Difference listings
___
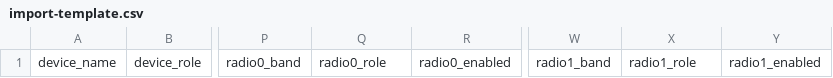
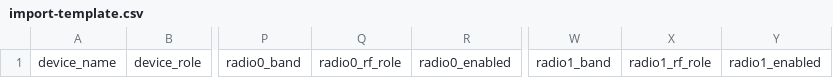
Before and after one commit to palmersample/ciscolive-devwks-2275, a CSV file: netbox-import/import-template.csv, drawn as a sheet; only a part is shown, gaps mark what is left out; the diff names each change by its address in the sheet, - before the commit and + after, or states it on an @@ line.

```diff
--- a/netbox-import/import-template.csv
+++ b/netbox-import/import-template.csv
-Q1: radio0_role
+Q1: radio0_rf_role
-X1: radio1_role
+X1: radio1_rf_role
```
Also changed, not shown: netbox-import/netbox-import.csv, 1 other file.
___
◆ **Exercise description**
What you should produce is an exact copy of the records, with the pictures left out.

◆ **Response to the task**
Before and after one commit to palmersample/ciscolive-devwks-2275, a CSV file: netbox-import/import-template.csv, drawn as a sheet; only a part is shown, gaps mark what is left out; the diff names each change by its address in the sheet, - before the commit and + after, or states it on an @@ line.

```diff
--- a/netbox-import/import-template.csv
+++ b/netbox-import/import-template.csv
-Q1: radio0_role
+Q1: radio0_rf_role
-X1: radio1_role
+X1: radio1_rf_role
```
Also changed, not shown: netbox-import/netbox-import.csv, 1 other file.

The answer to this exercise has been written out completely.